Today I was fortunate to listen to a terrific webinar on the “Unique Challenges of Strategy for Foundations” provided by the Phil Buchanan and Ellie Buteau of the Center for Effective Philanthropy as part of the National Network of Consultants to Grantmakers webinar series. Here are 5 tips I heard on the webinar that I think are helpful for any foundation – large or small, global or local, those seeking to become strategic for the first time, and those seeking to sharpen or modify their strategies.
- Don’t worry about being unique, focus on being effective. Foundations aren’t competing with each other the way McDonalds and Burger King are. If the foundation down the street or across the country is achieving some amazing results, and if those results could be either enhanced with additional investment or expanded to your community, why not join in.

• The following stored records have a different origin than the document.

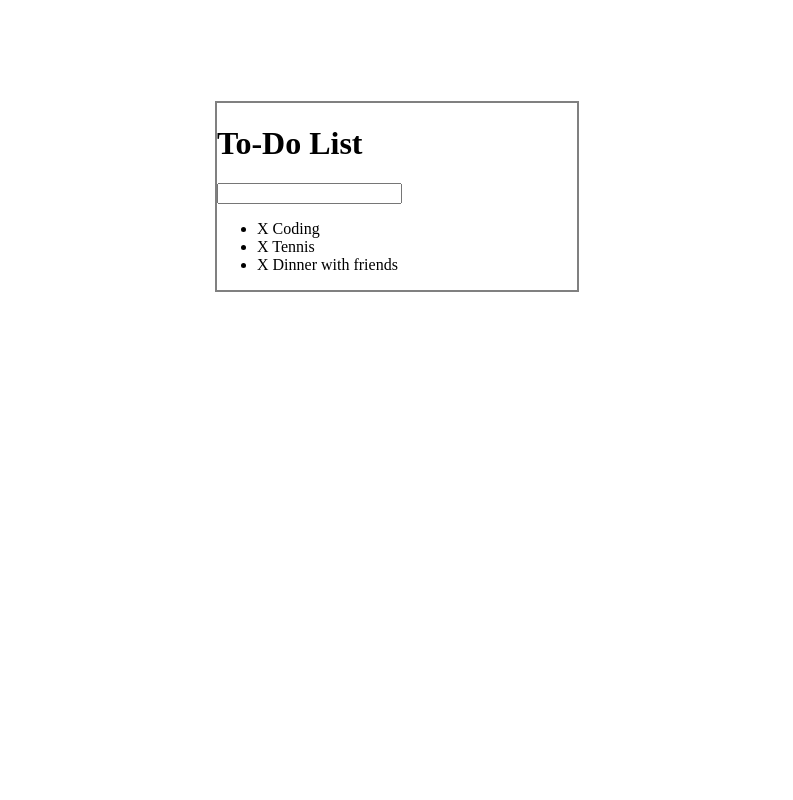
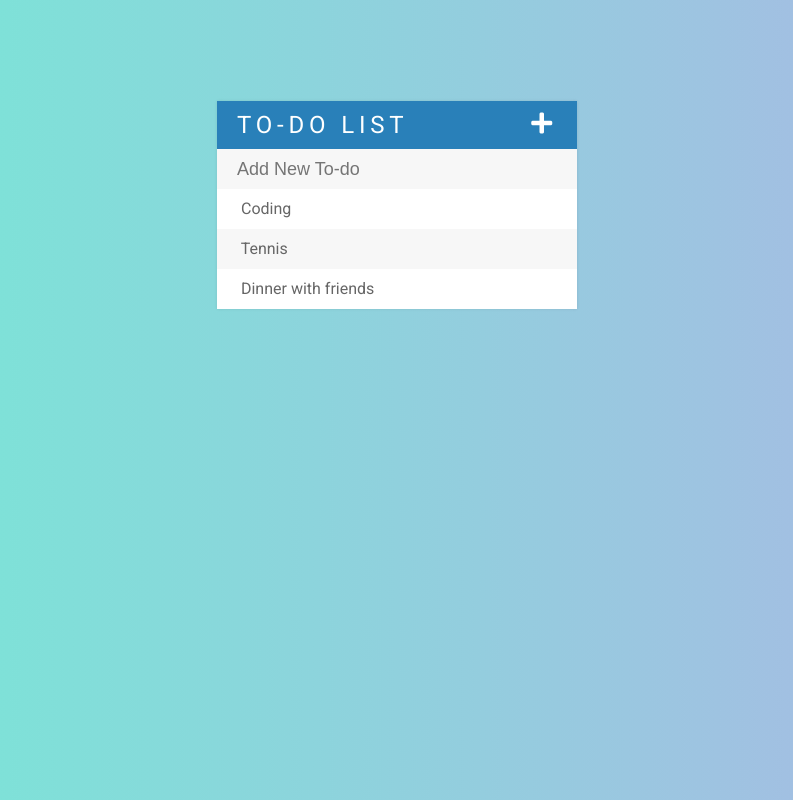
Before and after one commit to biyunwu/to-do-list-project, a plain HTML site: page index.html in a window 1280 px wide. Shown: the whole page, without its empty margins (243-1036 px from the left). Drawn offline with Linux system fonts and the light colour scheme.

Commit message:
Add styling

```diff
--- a/assets/css/todo.css
+++ b/assets/css/todo.css
@@ -1,10 +1,87 @@
-#container {
-  width: 360px;
-  margin: 8% auto;
-  border: 2px solid gray;
+body {
+  font-family: 'Roboto', sans-serif;
+  background: #74ebd5;  /* fallback for old browsers */
+  background: -webkit-linear-gradient(to left, #ACB6E5, #74ebd5);  /* Chrome 10-25, Safari 5.1-6 */
+  background: linear-gradient(to left, #ACB6E5, #74ebd5); /* W3C, IE 10+/ Edge, Firefox 16+, Chrome 26+, Opera 12+, Safari 7+ */
+
+}
+
+h1 {
+  background-color: #2980b9;
+  color: #fff;
+  text-transform: uppercase;
+  letter-spacing: 0.3rem;
+  margin: 0;
+  padding: 10px 20px;
+  font-size: 24px;
+  font-weight: 400; /*normal*/
+}
+
+li span {
+  background-color: red;
+  height: 100%;
+  width: 0;
+  display: inline-block;
+  text-align: center;
+  margin-right: 20px;
+  opacity: 0;
+  transition: 0.2s linear;
+}
+
+li:hover span {
+  width: 40px;
+  opacity: 1;
+}
+
+li {
+  background-color: #fff;
+  height: 40px;
+  line-height: 40px;
+  color: #666;
+}
+
+li:nth-child(2n){
+  background-color: #f7f7f7;
+}
+
+input {
+  width: 100%;
+  box-sizing: border-box; /*Get rid of the margins*/
+  border: none;
+  padding: 13px 13px 13px 20px;
+  background-color: #f7f7f7;
+  height: 40px;
+  font-size: 18px;
+}
+
+input:focus {
+  border: 3px solid #2980b9;
+  background-color: #fff;
+  outline: none; /*Avoid the default effect*/
+}
+
+ul {
+  margin: 0;
+  padding: 0;
+  list-style: none;
 }
 
 .checked {
   text-decoration: line-through;
   color: gray;
 }
+
+.fa-plus {
+  float: right;
+}
+
+.fa-trash-alt {
+  color: white;
+}
+
+#container {
+  width: 360px;
+  margin: 8% auto;
+  background-color: #f7f7f7;
+  box-shadow: 0 0 3px rgba(0, 0, 0, 0.1);
+}
--- a/assets/js/todo.js
+++ b/assets/js/todo.js
@@ -1,5 +1,5 @@
 //Global variable
-var deleteButton = "<span>X</span> ";
+var deleteButton = "<span><i class='fas fa-trash-alt'></i></span>";
 
 // Change the style of calendar records when clicked.
 $("ul").on("click", "li", function(){
@@ -8,7 +8,7 @@ $("ul").on("click", "li", function(){
 
 // Delete the record if the delete button is triggered.
 $("ul").on("click", "span", function(event){
-  $(this).parent().fadeOut(400, function(){
+  $(this).parent().fadeOut(300, function(){
     $(this).remove();
   });
   // Get rid of events bubble.
@@ -24,3 +24,7 @@ $("input[type='text']").keypress(function(event){
     $("ul").append("<li>" + deleteButton + input + "</li>");
   }
 });
+
+$("span:first").click("on", function(){
+  $("input[type='text']").fadeToggle();
+});
--- a/index.html
+++ b/index.html
@@ -2,17 +2,19 @@
 <html>
   <head>
     <title>Todo List</title>
+    <script type="text/javascript" src="assets/js/lib/jquery-3.3.1.min.js"></script>
+    <link href="https://fonts.googleapis.com/css?family=Roboto:400,700" rel="stylesheet">
+    <link rel="stylesheet" href="https://use.fontawesome.com/releases/v5.0.10/css/all.css" integrity="sha384-+d0P83n9kaQMCwj8F4RJB66tzIwOKmrdb46+porD/OvrJ+37WqIM7UoBtwHO6Nlg" crossorigin="anonymous">
     <link rel="stylesheet" type="text/css" href="assets/css/todo.css">
-    <script type="text/javascript" src="assets/js/lib/jquery-3.3.1.min.js"></script>
   </head>
   <body>
     <div id="container">
-      <h1>To-Do List</h1>
-      <input type="text">
+      <h1>To-Do List <span><i class="fas fa-plus"></i></span></h1>
+      <input type="text" placeholder="Add New To-do">
       <ul>
-        <li><span>X</span> Coding</li>
-        <li><span>X</span> Tennis</li>
-        <li><span>X</span> Dinner with friends</li>
+        <li><span><i class="fas fa-trash-alt"></i></span> Coding</li>
+        <li><span><i class="fas fa-trash-alt"></i></span> Tennis</li>
+        <li><span><i class="fas fa-trash-alt"></i></span> Dinner with friends</li>
       </ul>
     </div>
   <script type="text/javascript" src="assets/js/todo.js"></script>
```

- Don’t be afraid of strategy – CEP’s research has uncovered many myths related to strategy in foundations, including strategy being dispassionate, too “business oriented”, too limiting, and not allowing for course corrections. In fact, none of this is true. Funders who are most aware of the environment in which they are operating, have a vision for what they want to accomplish, and a road map to get there (plan + logic model) are the most successful and adaptable.
- Don’t stress yourself out. Start small. If strategy is a new concept for your foundation, it’s best to not go whole hog and revamp your entire foundation. If you seek to make too many changes, too fast you risk being unsuccessful. I saw this happen with one client, a prestigious and well intentioned family foundation. It sought to move from being a generalist health and human services grantmaker to a strategic grantmaker with the help of a high profile consulting firm. Several years down the road the trustees determined they were not happy with the direction, and abruptly pulled the plug — leaving staff, grantees, partners, and key initiatives hanging. It was unfortunate and could have been avoided.
- Involve your staff, board and relevant stakeholders. It is critical that they “own” the strategy. If they don’t own it, they haven’t bought into it, and they won’t be successful in implementing it. In my experience this is not an area where you should cut corners, speed up the process, or give lip service. Allow the time it takes to involve people. Surface concerns and listen to their ideas and suggestions.
- Start with your goal. Make sure everyone is clear on what you want to accomplish or the desired state you seek to achieve. Then figure out how to get from here to there. Don’t start from your current state and move incrementally.
The Center for Effective Philanthropy offers some terrific resources on foundation strategy — check them out!
© Kris Putnam-Walkerly and Philanthropy411, 2014.